Lyzen said he has three children and a grandchild “I haven’t seen but for a moment since COVID started.”

“We all live in different bubbles to stay safe, and limit visits with one another,” Lyzen said. “Also working at Maplewood Senior Living, I am always concerned about our residents and their safety as well.  Being vaccinated helps relieve my concerns about their well-being and health.”

Gregory D. Smith, the president and CEO of Maplewood Senior living, said that those with the facilities were “thrilled to be included as part of the first wave of distribution of the COVID-19 vaccine, and feel optimistic that it will add an extra line of defense as we continue working to protect our residents, associates and greater communities.” 

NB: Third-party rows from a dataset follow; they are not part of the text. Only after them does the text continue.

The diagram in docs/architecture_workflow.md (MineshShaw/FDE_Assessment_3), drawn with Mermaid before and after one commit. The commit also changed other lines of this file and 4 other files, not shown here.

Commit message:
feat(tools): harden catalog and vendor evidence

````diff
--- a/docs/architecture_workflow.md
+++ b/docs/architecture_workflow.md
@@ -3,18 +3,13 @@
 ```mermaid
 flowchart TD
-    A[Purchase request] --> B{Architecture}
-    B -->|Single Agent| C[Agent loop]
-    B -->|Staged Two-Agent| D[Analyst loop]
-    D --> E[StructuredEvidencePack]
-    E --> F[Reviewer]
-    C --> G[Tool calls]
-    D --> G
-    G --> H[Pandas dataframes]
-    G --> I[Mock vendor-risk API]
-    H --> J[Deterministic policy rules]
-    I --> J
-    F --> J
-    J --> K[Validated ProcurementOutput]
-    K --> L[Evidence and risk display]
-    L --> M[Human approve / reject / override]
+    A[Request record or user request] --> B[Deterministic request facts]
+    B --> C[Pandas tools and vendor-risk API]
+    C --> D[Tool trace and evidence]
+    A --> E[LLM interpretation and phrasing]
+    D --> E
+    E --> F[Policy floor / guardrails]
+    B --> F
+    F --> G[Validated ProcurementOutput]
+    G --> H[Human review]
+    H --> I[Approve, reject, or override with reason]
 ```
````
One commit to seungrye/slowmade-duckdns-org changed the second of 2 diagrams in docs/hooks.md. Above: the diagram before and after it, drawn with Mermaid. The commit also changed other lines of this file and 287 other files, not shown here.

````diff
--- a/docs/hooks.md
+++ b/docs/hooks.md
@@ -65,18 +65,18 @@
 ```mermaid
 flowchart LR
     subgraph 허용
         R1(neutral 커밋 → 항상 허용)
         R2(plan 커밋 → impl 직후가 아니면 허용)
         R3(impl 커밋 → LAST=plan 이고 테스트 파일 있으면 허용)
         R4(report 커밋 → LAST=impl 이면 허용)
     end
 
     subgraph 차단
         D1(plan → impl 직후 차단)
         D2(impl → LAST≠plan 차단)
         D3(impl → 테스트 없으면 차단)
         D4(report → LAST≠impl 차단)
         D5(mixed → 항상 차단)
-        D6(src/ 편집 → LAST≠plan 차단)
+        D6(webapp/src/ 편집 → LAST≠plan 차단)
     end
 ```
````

“We want nothing more than to be a part of the solution,” Smith said. “We are hopeful that the vaccine will aid us in our commitment to help our residents get back to living their most fulfilling version of life as soon as they possibly can. While we are excited to begin the roll-out of the vaccine program, Maplewood Senior Living will remain diligent in exercising precautionary measures including: intensive cleaning and disinfecting protocols; weekly testing, or more frequently as needed, of all associates; private duty aides and vendors; and enhanced screening of residents and visitors." 

Krupitzer said she would “urge everyone to take this virus and pandemic seriously so that we all can return to a sense of normalcy again, see our loved ones and hug them without fear.” 

“The warm embrace of a loved one is so important to our emotional health and we have done without for long enough,” Krupitzer said. “All healthcare workers out there are indeed heroes, taking part in the longest marathon that many of us will live through. I extend my gratitude to everyone out there following the guidelines to help make a difference.”

The second dose of the vaccine will be available starting Jan. 30, said a representative for Maplewood at Twinsburg..

Reporter April Helms can be reached at